Remus and I escaped this afternoon to go hike Granite Tors..
It was a great after noon, hot and sunny – a fantastic day for a hike, and for reflecting on life the universe and everything. Time well spent.

We found berries..

And more berries..

And even more berries..

Blueberry season appears to be on us.. Get your picking in now before Remus and I eat them all!

The next adventure..

Saturday, July 17th, 2010

I am off with Ms Marsh and Tom to do a copy cat trip, ripping off Ed Plumb and Friends Melozii Trip. It should be a pretty mellow 7 day trip. We can be followed at my spot tracker page.

Hope everyone has a good week!

A Weekend with the Family

Tuesday, June 29th, 2010

The family and I had a very busy weekend.  On Saturday we hiked up to Wickersham Dome.  Molly and Lizzy walked the entire way up to the dome by themselves.

There was quite a bit of stopping to check stuff out – the twins are continually amused by random things along the trail. Lizzy was quite fascinated with the flowers.

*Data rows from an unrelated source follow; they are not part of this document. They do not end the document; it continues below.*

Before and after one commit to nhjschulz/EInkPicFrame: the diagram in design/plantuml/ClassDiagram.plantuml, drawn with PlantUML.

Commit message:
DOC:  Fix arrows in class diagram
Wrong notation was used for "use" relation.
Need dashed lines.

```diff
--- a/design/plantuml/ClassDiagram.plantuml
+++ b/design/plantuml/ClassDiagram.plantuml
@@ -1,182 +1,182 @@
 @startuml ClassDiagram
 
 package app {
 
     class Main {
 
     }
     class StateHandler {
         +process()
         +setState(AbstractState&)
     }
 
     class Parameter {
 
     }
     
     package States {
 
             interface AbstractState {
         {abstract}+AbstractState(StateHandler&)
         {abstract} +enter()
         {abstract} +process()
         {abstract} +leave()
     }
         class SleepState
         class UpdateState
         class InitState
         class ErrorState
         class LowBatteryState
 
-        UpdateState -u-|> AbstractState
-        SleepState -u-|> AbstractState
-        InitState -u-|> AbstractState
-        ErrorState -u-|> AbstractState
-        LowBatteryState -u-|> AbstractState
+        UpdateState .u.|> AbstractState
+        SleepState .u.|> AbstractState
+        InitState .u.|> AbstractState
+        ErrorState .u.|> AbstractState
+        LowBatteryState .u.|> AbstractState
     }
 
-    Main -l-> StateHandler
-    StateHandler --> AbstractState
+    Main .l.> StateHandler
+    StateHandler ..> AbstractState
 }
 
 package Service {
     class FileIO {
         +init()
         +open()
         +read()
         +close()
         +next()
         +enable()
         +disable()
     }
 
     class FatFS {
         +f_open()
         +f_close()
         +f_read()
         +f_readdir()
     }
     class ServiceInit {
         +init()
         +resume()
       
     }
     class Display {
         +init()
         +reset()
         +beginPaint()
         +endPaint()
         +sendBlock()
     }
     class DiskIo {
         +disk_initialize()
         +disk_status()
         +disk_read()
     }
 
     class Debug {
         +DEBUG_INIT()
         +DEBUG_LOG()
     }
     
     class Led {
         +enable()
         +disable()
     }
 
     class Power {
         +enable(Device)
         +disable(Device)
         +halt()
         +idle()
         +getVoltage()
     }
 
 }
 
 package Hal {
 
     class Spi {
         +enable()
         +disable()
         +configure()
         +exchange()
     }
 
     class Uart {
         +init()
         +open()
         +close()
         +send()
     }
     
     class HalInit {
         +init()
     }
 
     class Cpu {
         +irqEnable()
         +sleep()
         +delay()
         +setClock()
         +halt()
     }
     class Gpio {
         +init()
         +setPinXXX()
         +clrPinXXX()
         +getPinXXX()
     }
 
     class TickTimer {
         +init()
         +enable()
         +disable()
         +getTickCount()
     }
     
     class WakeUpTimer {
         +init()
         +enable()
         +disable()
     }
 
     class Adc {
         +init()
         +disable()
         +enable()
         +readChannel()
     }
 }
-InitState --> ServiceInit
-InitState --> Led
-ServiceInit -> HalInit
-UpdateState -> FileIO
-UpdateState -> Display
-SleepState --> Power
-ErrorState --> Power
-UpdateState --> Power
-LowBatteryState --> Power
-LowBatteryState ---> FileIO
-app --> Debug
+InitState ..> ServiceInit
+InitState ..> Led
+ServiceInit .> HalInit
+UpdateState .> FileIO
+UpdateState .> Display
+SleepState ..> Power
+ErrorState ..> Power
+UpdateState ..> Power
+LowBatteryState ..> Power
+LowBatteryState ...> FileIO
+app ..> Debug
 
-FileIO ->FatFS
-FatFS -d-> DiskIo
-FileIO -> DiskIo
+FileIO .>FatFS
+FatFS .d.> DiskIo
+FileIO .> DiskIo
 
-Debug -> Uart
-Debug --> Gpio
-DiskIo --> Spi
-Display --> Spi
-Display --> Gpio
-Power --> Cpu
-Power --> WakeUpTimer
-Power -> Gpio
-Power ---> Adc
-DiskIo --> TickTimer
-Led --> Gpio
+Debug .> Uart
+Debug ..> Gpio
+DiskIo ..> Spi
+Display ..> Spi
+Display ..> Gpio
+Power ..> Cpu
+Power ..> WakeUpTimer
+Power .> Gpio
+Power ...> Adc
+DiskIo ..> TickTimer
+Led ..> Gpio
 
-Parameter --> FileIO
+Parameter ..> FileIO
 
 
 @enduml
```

They made pretty good time even with the stops and had a blast hiking.

(Photo provided by Eli)

They even enjoyed the final climb to the top – after which of course everyone had a nice lunch and then rode in backpack carriers to the car while taking a nap.  Everyone being the twins that is.

On Sunday we headed out to Chena Lakes to spend the afternoon goofing off, playing in the water, and hopefully getting in some packrafting practice time. Nancy biked there along with Tom and her old school friend Eli who is in town for a conference. They appeared to have a good bike ride, but when we caught up with them they were having fun fixing a flat. Fortunately the twins were around to supervise the repairs.

Eventually we made it to Chena Lakes, where the twins got out their own bikes.

Eventually Nancy took the twins out for a nap time run in the Chariot, and Tom and I got out our packrafts and spent several hours splashing around in the lake. The water was fantasticly warm given it was a fairly cloudy overcast day. We spent a lot of time practising re-entering flipped packrafts – I think I flipped and got back in about 30 times. I was much, much faster by the end of the day. Spending a bit of time practising flipping is really worth while – it keeps you from panicking when you flip in moving water, and hopefully allows you get back in. Not panicking is pretty crucial if you don’t want to loose your paddle and possibly your raft – potentially leaving you with a long walk home. Chena Lakes is a great place to do this – the water is quite warm and the lake is normally not all that busy. The beach is pretty busy, but the rest of the lake is generally pretty unused.